Philadelphia, PA (Sports Network) -
In 2014, a Cuban infielder for the Chicago White Sox has made a huge impact in fantasy leagues.
Oh I'm sorry, did you think this was a Jose Abreu article?
Abreu has been terrific, hitting four homers and driving in 14 runs in his first 13 MLB games, but he hasn't come close to teammate and countryman Alexei Ramirez.
Ramirez has been the best player in fantasy baseball so far, hitting .420 with three home runs, 12 RBI, 11 runs, three steals and a 1.143 OPS.
The shortstop flashed an intriguing combination of power and speed as a rookie, but he hasn't been able to put it together yet and is now in his seventh season.
Ramirez has a 21-homer season and an 18-homer season on his resume. He also has a 30-steal season and a 20-steal season. Unfortunately, the 21- and 18- homer seasons both came with 13 steals, and his two best stolen-base years came with six and nine home runs, respectively.
Ramirez' power and speed contributions have gone in opposite directions -- his home runs declined from 18 to 15 to nine to six from 2010-13, while his steals increased from seven in 2011 to 20 in 2012 to 30 last year.
But his power has re-emerged this season because he has been both more aggressive and more selective. If you're wondering how that's possible, stay with me.
Ramirez' first-pitch swing rate of 38.9 percent is his highest since 2008, and he also has a chase rate of 33.8 percent, the second-lowest of his career and a dramatic decrease from last year's rate of 41.8 percent.
He hasn't been missing his pitch when it's come his way.
Ramirez has a z-contact rate (contact rate when swinging at pitches thrown in the strike zone) of 98.1 percent. That actually isn't too much higher than his career rate of 91.7 percent.
The lower chase rate has led to Ramirez striking out in just 5.6 percent of his plate appearances and walking in 7.4 percent. He fanned in 10.1 percent and walked in 3.9 percent of his plate appearances last year.
While all of these things portend greatness, fantasy owners should temper their expectations of how many home runs Ramirez can actually hit.

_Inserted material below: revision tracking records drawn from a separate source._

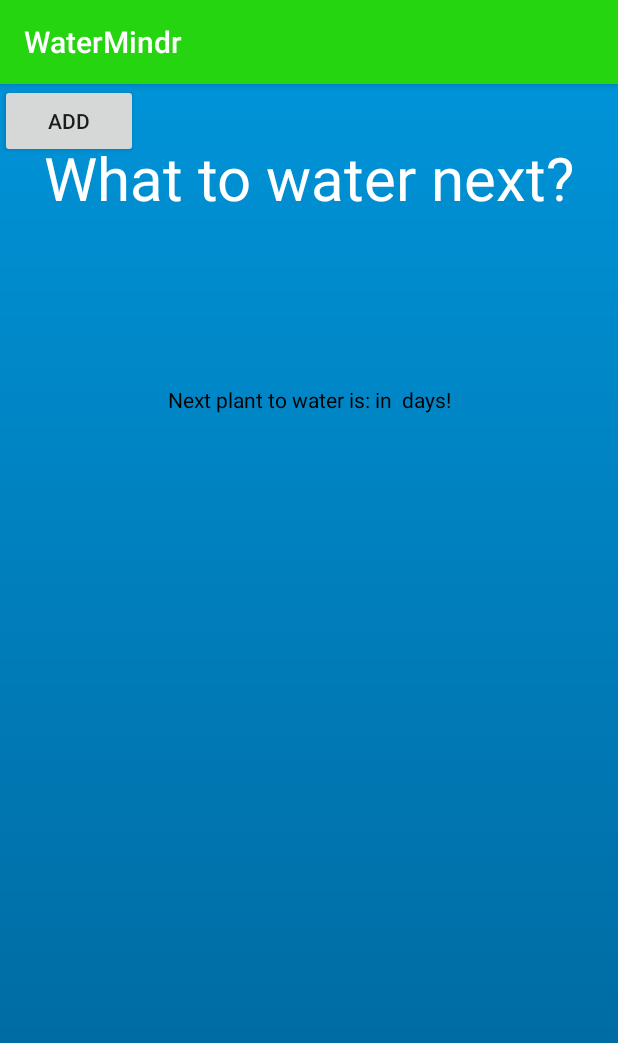
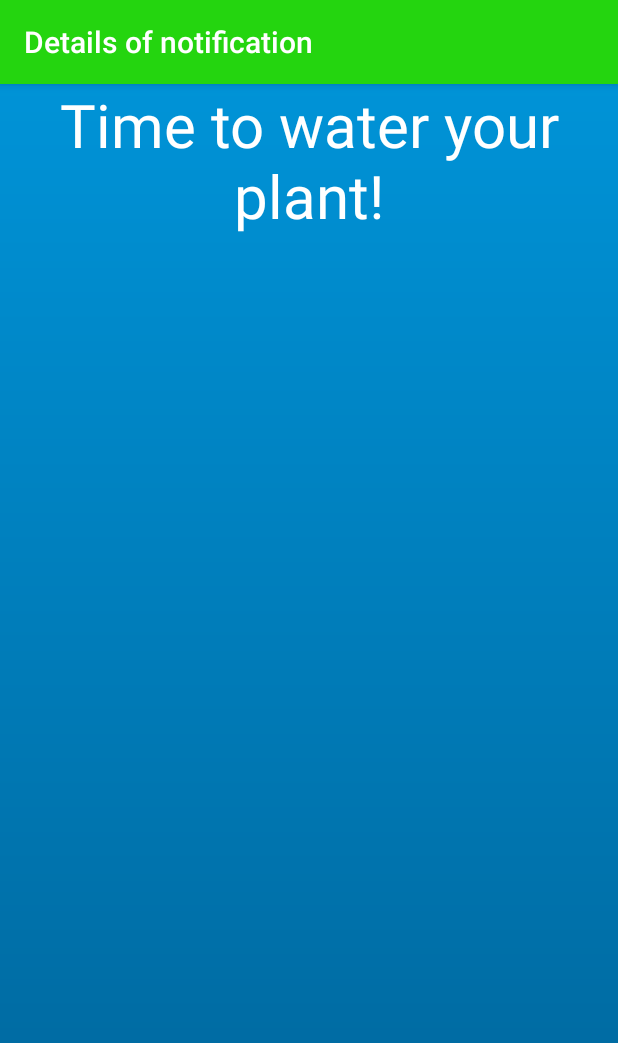
Before and after one commit to libbyjenn97/WaterMindr, an Android app: the screen it shows after launch (WaterPlantActivity before the commit, NotificationView after it), after a tap on "WATER ME", on a phone screen of 412 x 824 dp. Shown: the top 1043 px of the screen. Run offline under Robolectric (Android 15) with nearby library versions, the phone set to English and light mode, and no system bars; 4 statements that could not run were skipped.

Commit message:
Scheduled notifications for  everyday, once a week or every second day. Delete my plant function added Final functionalities on my end complete

```diff
--- a/app/src/main/AndroidManifest.xml
+++ b/app/src/main/AndroidManifest.xml
@@ -5,6 +5,8 @@
     <!-- Permission to start Alarm on device reboot -->
     <uses-permission android:name="android.permission.RECEIVE_BOOT_COMPLETED"/>
     <uses-permission android:name="android.permission.INTERNET" />
+    <!-- permission required to use Alarm Manager -->
+    <uses-permission android:name="com.android.alarm.permission.SET_ALARM"/>
     <application
         android:allowBackup="true"
         android:icon="@mipmap/ic_launcher"
--- a/app/src/main/java/com/example/libbyalicia/watermindr/AddPlantActivity.java
+++ b/app/src/main/java/com/example/libbyalicia/watermindr/AddPlantActivity.java
@@ -25,6 +25,7 @@ public class AddPlantActivity extends AppCompatActivity {
 
     private GridView gridView;
     public List<PlantGuide> plantGuideList = new ArrayList<PlantGuide>(); //initialise goals list
+    public PlantGuideAdaptor adapter;
 
     @Override
     protected void onCreate(Bundle savedInstanceState) {
@@ -47,11 +48,10 @@ public class AddPlantActivity extends AppCompatActivity {
 
         }
 
-
         gridView = (GridView) findViewById(R.id.gridView1);
 
 
-        final PlantGuideAdaptor adapter = new PlantGuideAdaptor(this, plantGuideList);
+        adapter = new PlantGuideAdaptor(this, plantGuideList);
         gridView.setAdapter(adapter);
 
         /*gridView.setOnItemClickListener(new OnItemClickListener() {
--- a/app/src/main/java/com/example/libbyalicia/watermindr/AlarmReceiver.java
+++ b/app/src/main/java/com/example/libbyalicia/watermindr/AlarmReceiver.java
@@ -50,6 +50,7 @@ public class AlarmReceiver extends BroadcastReceiver {
 
         PlantsToWaterDBHandler dbHandler = new PlantsToWaterDBHandler(context, null, null, 1);
         dbHandler.addPlant(thePlant);
+        Log.d("Plant name", thePlant.getName());
     }
 
 
@@ -61,7 +62,7 @@ public class AlarmReceiver extends BroadcastReceiver {
         // For our recurring task, we'll just display a message
         Toast.makeText(context, "Water Me!", Toast.LENGTH_SHORT).show();
         this.createNotification(context);
-        //((ViewMyPlantsActivity)context).
-        //this.addPlantToWater(context, thisPlant);
+        PlantsToWater plantName = MyPlantsAdaptor.getPlantName();
+        this.addPlantToWater(context, plantName);
     }
 }
--- a/app/src/main/java/com/example/libbyalicia/watermindr/MainActivity.java
+++ b/app/src/main/java/com/example/libbyalicia/watermindr/MainActivity.java
@@ -29,7 +29,8 @@ public class MainActivity extends AppCompatActivity {
         waterMeBtn.setOnClickListener(new View.OnClickListener() {
             public void onClick(View arg0) {
 
-                Intent myIntent = new Intent(MainActivity.this, WaterPlantActivity.class);
+                //Intent myIntent = new Intent(MainActivity.this, WaterPlantActivity.class);
+                Intent myIntent = new Intent(MainActivity.this, NotificationView.class);
                 startActivity(myIntent); //start
             }
         });
@@ -82,9 +83,8 @@ public class MainActivity extends AppCompatActivity {
         Log.d("Insert: ", "Inserting ..");
 
         //Watering frequency: 1, 3, 5 & 7
-        //1 = every saturday
-        //3 = every mon, tues, weds
-        //5 = every weekday
+        //1 = once a week
+        //3 = every second day
         //7 = everyday
         dbHandler.addPlantGuide(new PlantGuide("Broccoli", 3, "Autumn"));
         dbHandler.addPlantGuide(new PlantGuide("Cabbage", 1, "Spring"));
@@ -95,7 +95,7 @@ public class MainActivity extends AppCompatActivity {
         dbHandler.addPlantGuide(new PlantGuide("Lettuce", 7, "Winter"));
         dbHandler.addPlantGuide(new PlantGuide("Peas", 1, "Summer"));
         dbHandler.addPlantGuide(new PlantGuide("Red Onion", 7, "Winter"));
-        dbHandler.addPlantGuide(new PlantGuide("Rose", 5, "Summer"));
+        dbHandler.addPlantGuide(new PlantGuide("Rose", 3, "Summer"));
         dbHandler.addPlantGuide(new PlantGuide("Sun Flower", 7, "Summer"));
         dbHandler.addPlantGuide(new PlantGuide("Tomatoes", 3, "Spring"));
         dbHandler.addPlantGuide(new PlantGuide("Tulip", 7, "Spring"));
--- a/app/src/main/java/com/example/libbyalicia/watermindr/NotificationView.java
+++ b/app/src/main/java/com/example/libbyalicia/watermindr/NotificationView.java
@@ -1,5 +1,7 @@
 package com.example.libbyalicia.watermindr;
 
+import android.app.AlertDialog;
+import android.content.DialogInterface;
 import android.os.Bundle;
 import android.support.v7.app.AppCompatActivity;
 import android.support.v7.widget.Toolbar;
@@ -28,14 +30,42 @@ public class NotificationView extends AppCompatActivity {
     TextView plantTextView;
     CheckBox checkBox1;
     public List<PlantsToWater> toWater = new ArrayList<PlantsToWater>(); //initialise goals list
+    PlantsToWaterAdaptor adapter;
 
     @Override
     protected void onCreate(Bundle savedInstanceState) {
         super.onCreate(savedInstanceState);
 
         toWater.clear(); //clear goal list just in case
-        //deleteAll(); //delete all goals if neccessary for testing purposes
+
+        PlantsToWaterDBHandler dbHandler = new PlantsToWaterDBHandler(this, null, null, 1);
+        //dbHandler.deleteAllPlants();
         showGoals(); //show goals from database
+
+        if(toWater.isEmpty()){
+
+            AlertDialog.Builder alertDialogBuilder = new AlertDialog.Builder(this);
+
+            // set title
+            alertDialogBuilder.setTitle("Well Done!");
+
+            // set dialog message
+            alertDialogBuilder
+                    .setMessage("Looks like you've watered all of your plants for the week! " +
+                            "Keep it Up!")
+                    .setCancelable(false)
+                    .setPositiveButton("OK",new DialogInterface.OnClickListener() {
+                        public void onClick(DialogInterface dialog,int id) {
+
+                        }
+                    });
+
+            // create alert dialog
+            AlertDialog alertDialog = alertDialogBuilder.create();
+
+            // show it
+            alertDialog.show();
+        }
 
         setContentView(R.layout.notification);
 
@@ -50,7 +80,7 @@ public class NotificationView extends AppCompatActivity {
         goalsList.add(new Goals("burger", 1));
         goalsList.add(new Goals("sausage", 1));*/
 
-        final PlantsToWaterAdaptor adapter = new PlantsToWaterAdaptor(this, toWater);
+        adapter = new PlantsToWaterAdaptor(this, toWater);
         lv.setAdapter(adapter);
     }
 
@@ -61,5 +91,7 @@ public class NotificationView extends AppCompatActivity {
         toWater = dbHandler.findPlants(); //add the foudn goals to a local array list
     }
 
-
+    public void updateAdaptor(){
+        adapter.notifyDataSetChanged();
+    }
 }
--- a/app/src/main/java/com/example/libbyalicia/watermindr/PlantsToWaterDBHandler.java
+++ b/app/src/main/java/com/example/libbyalicia/watermindr/PlantsToWaterDBHandler.java
@@ -38,7 +38,7 @@ class PlantsToWaterDBHandler extends SQLiteOpenHelper {
         String CREATE_PRODUCTS_TABLE = "CREATE TABLE " +
                 TABLE_PLANTS_TO_WATER + "("
                 + COLUMN_ID + " INTEGER PRIMARY KEY," + COLUMN_NAME
-                + " TEXT," + ")";
+                + " TEXT" + ")";
         db.execSQL(CREATE_PRODUCTS_TABLE);
     }
 
--- a/app/src/main/res/layout/my_plants_row.xml
+++ b/app/src/main/res/layout/my_plants_row.xml
@@ -18,7 +18,7 @@
         android:id="@+id/WaterFrequencyTV"
         android:layout_width="wrap_content"
         android:layout_height="wrap_content"
-        android:text="Watering Frequency: Every"
+        android:text="Watering Frequency: "
         android:textAppearance="@style/TextAppearance.AppCompat.Headline" />
     <TextView
         android:id="@+id/OptimalSeasonTV"
@@ -33,7 +33,7 @@
         android:orientation="horizontal">
 
         <Button
-            android:id="@+id/button"
+            android:id="@+id/deletePlantBtn"
             android:layout_width="wrap_content"
             android:layout_height="wrap_content"
             android:layout_weight="1"
--- a/app/src/main/res/layout/notification.xml
+++ b/app/src/main/res/layout/notification.xml
@@ -13,4 +13,10 @@
         android:gravity="center"
         android:textColor="@color/ColorTitle"
         android:textSize="@dimen/title"/>
+
+    <ListView
+        android:id="@+id/listView1"
+        style="@style/Widget.AppCompat.ListView.DropDown"
+        android:layout_width="match_parent"
+        android:layout_height="wrap_content" />
 </LinearLayout>
--- a/app/src/main/res/layout/row.xml
+++ b/app/src/main/res/layout/row.xml
@@ -18,7 +18,7 @@
         android:id="@+id/WaterFrequencyTV"
         android:layout_width="wrap_content"
         android:layout_height="wrap_content"
-        android:text="Watering Frequency: Every"
+        android:text="Watering Frequency: "
         android:textAppearance="@style/TextAppearance.AppCompat.Headline" />
     <TextView
         android:id="@+id/OptimalSeasonTV"
```
Also changed, not shown: app/src/main/java/com/example/libbyalicia/watermindr/MyPlantsAdaptor.java (+68 -21 lines), app/src/main/java/com/example/libbyalicia/watermindr/PlantGuideAdaptor.java (+3 -8 lines), app/src/main/java/com/example/libbyalicia/watermindr/PlantsToWaterAdaptor.java (+15 -17 lines), app/src/main/java/com/example/libbyalicia/watermindr/ViewMyPlantsActivity.java (+106 -31 lines).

The shortstop is an extreme ground-ball hitter, recording a career ground-ball rate (GB%) of 47.1 percent and a GB% of 55.3 percent in 2014, and he also pops up frequently (career 14 percent infield fly-ball rate, 23.1 percent rate this year).
That means that a chunk of the fly balls he does hit never reach the outfield and are no better than grounders as far as home runs are concerned.
Still, Ramirez is doing a much better job of finding pitches to crush in 2014 and a 15-30 season is definitely within reach.